With the Vaca Muerta rock formation reaching over 7.4 million square acres, Argentina boasts the second largest shale gas deposit in the world by some accounts. Currently, Argentina is importing more fossil fuels than it is producing, and the exacerbation of this trend will prove unaffordable in the long-run. Argentina’s government has framed natural gas extraction in Vaca Muerta as the key to ending this trend, but there are also some significant issues to consider.
Proponents of natural gas argue that taking advantage of this resource could significantly boost Argentina’s economy, but it is necessary to look at some of the major concerns regarding increased investment in the hydraulic fracking of Vaca Muerta. According to Elizabeth Tedsen, a Senior Fellow at the Ecologic Institute, “the government has courted foreign investment to begin fracking, which has drawn opposition from local governments, environmentalists, and indigenous groups who fear that the environmental damage of fracking will far outweigh any short-term economic and energy benefits.” Other important considerations include the uncertain nature of the natural gas sector, questions of national and provincial sovereignty in light of government deals with American corporations, and the need for effective regulation. Continue reading Pitfalls of Fracking in Argentina
With an explosive investigation into the failures of the government agency responsible for ensuring pipeline safety by Politico and the growing list of pipeline accidents and spills (already 9 in the US this year alone), people are questioning not only the consequences to environmental health but also the risks to people and communities of new construction projects.
One popular alternative, and Warren Buffett investment strategy, is to ship oil and gas above ground, using America’s storied railways. However, the shift to rail transport is not making the transport of fossil fuels safer, as the Washington Post reported in February. Continue reading Is there a safe way to transport fossil fuels?
A study recently published in the scientific journal Environmental Science: Processes and Impacts, came out with new findings detailing the contents of fracking wastewater, or the water that rises to the surface after hydraulic fracturing operations, also known as produced water. Produced water is not just water used in the fracking operation, but also water that was in or nearby the reservoir that was being pumped now that the geologic formation it was trapped in has been fracked.

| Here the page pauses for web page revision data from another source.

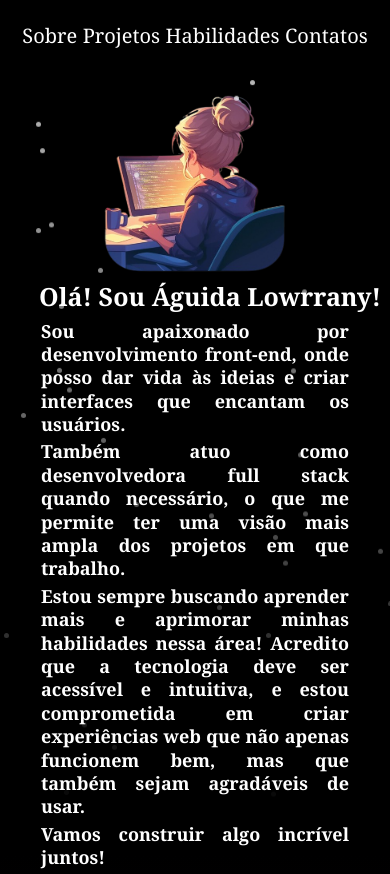
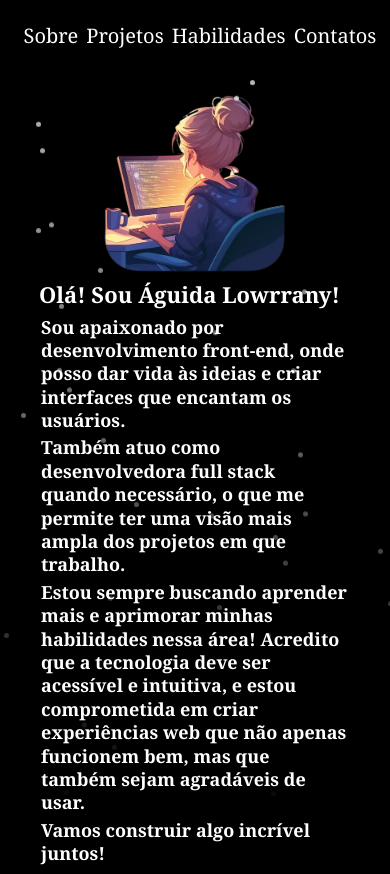
Before and after one commit to alowrrany02/MeuPortifolio, a plain HTML site: page index.html in a window 390 px wide. Shown: the top 874 px of the page. Drawn offline with nearby package versions, Linux system fonts and the light colour scheme.

Commit message:
Detalhes

```diff
--- a/css/style.css
+++ b/css/style.css
@@ -140,7 +140,7 @@ a:hover{
     font-size: 18px;
     font-weight: 600;
 
-    text-align: justify;
+    text-align: start;
     line-height: 1.3;
     padding: 2px;
 }
@@ -539,11 +539,15 @@ footer{
         margin: auto;
     }
     .menu{
-        width: 95%;
+        width: 100%;
+
     }
     .menu a {
-
-        font-size: 18px;
+        padding: 0 4px;
+        font-size: 10px;
+    }
+    .titu{
+        font-size: 22px;
     }
 }
 
@@ -554,10 +558,6 @@ nav{
 }
 .menu{
     width: 95%;
-}
-.menu a {
-
-    font-size: 18px;
 }
 
 #sobre {
```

There has been significant concern about the chemical content of this water and its possible effects on water tables, human health, and the surrounding environment. Researchers took samples from three wells and conducted analysis. They found that all samples had levels of toxic elements such as mercury and arsenic in excess of US federal contamination standards on water quality. They also found carcinogens at dangerously high levels. However they did not find ethylbenzene and other polyaromatic hydrocarbons, which had previously been thought to be dissolved in produced water. These two compounds are carcinogens. Significant amounts of halogenated hydrocarbons, such as chlorine and bromine were also found, which causes neurological damage in humans.
This research highlights problems with wastewater and fracking. It not only confirms the presence of toxic and carcinogenic elements in fracking wastewater it also identifies the challenges of cleaning produced water. The study calls for more research at different sites to establish a broader understanding of produced water and to develop better ways of cleaning produced water.
Source: Maguire-Boyle, S., & Barron, A. (2014). Organic compounds in produced waters from shale gas wells. Environmental Science: Processes & Impacts 16(10): 2237–2248. DOI: 10.1039/C4EM00376D.
In the township of Poland in Ohio a series of earthquakes were detected in March of 2014. These earthquakes coincided with fracking operations in that month. The conclusion of the study is that fracking operations caused these earthquakes. Five of these earthquakes were between 2.1 and 3.0. A 3.0 earthquake is a level which, according to the federal seismology services, is an experience similar to a large truck passing nearby.
It has been known for some time now that fracking causes large numbers of micro earthquakes. Fracking literally creates long micro fractures in rock formations. Injecting fracking fluid into these new fractures causes micro quakes. It is quite uncommon for fracking to cause larger earthquakes which can be felt by people on the surface. However the geography deep underground is not well understood in some regions. Sometimes fracking takes place in or near unknown fractures, creating risk for larger earthquakes as were detected in Poland Ohio.
“These earthquakes near Poland Township occurred in the Precambrian basement, a very old layer of rock where there are likely to be many pre-existing faults,” said Robert Skoumal who co-authored the study with Michael Brudzinski and Brian Currie at Miami University in Ohio. “This activity did not create a new fault, rather it activated one that we didn’t know about prior to the seismic activity.”
New mapping techniques are being developed to detect and map these deep faults. In the meantime the study calls for closer cooperation between industry, government regulators, and the scientific community to map these faults and prevent more serious earthquakes from occurring.